═══ SOURCE MATERIAL
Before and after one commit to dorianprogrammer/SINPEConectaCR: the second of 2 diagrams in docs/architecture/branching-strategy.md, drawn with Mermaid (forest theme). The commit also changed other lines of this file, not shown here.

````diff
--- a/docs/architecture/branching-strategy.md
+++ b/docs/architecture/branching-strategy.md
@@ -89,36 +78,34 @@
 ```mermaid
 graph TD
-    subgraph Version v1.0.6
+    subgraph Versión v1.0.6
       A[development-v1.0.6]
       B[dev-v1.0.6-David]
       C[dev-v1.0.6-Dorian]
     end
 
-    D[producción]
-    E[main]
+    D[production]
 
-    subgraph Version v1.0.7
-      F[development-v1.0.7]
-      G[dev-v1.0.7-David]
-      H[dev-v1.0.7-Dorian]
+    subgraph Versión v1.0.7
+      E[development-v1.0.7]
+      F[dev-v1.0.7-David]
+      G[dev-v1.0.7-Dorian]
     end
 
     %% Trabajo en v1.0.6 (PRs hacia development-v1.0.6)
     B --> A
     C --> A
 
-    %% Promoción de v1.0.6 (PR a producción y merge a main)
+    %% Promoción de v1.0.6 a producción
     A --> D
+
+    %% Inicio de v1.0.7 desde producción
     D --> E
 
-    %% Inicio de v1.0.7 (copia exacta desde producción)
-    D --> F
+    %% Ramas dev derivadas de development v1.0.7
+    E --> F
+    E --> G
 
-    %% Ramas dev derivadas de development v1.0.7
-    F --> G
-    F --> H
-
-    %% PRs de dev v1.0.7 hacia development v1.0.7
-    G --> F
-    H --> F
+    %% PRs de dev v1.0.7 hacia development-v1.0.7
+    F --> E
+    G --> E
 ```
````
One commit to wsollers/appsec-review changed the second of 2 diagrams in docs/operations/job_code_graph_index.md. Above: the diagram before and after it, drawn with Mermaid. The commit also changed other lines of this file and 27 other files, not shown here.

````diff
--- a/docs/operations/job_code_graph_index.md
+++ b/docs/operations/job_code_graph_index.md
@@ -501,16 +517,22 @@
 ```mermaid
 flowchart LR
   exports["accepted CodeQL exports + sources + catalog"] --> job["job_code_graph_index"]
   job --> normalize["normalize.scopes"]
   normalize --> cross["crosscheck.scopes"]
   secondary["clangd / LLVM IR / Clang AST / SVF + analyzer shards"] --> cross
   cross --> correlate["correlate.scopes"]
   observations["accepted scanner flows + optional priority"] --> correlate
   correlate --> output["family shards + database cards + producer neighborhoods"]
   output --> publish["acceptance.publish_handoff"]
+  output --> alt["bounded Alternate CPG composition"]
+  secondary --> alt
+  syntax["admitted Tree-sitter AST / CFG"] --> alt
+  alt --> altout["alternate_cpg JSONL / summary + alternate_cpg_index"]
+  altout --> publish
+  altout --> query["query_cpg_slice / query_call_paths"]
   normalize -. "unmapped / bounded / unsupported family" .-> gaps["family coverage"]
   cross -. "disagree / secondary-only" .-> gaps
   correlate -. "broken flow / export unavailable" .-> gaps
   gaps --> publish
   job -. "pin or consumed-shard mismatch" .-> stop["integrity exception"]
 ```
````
══════
** TASK **
In the listing above, locate each line with "lines" and copy it.

** RESPONSE BELOW **
Before and after one commit to dorianprogrammer/SINPEConectaCR: the second of 2 diagrams in docs/architecture/branching-strategy.md, drawn with Mermaid (forest theme). The commit also changed other lines of this file, not shown here.
One commit to wsollers/appsec-review changed the second of 2 diagrams in docs/operations/job_code_graph_index.md. Above: the diagram before and after it, drawn with Mermaid. The commit also changed other lines of this file and 27 other files, not shown here.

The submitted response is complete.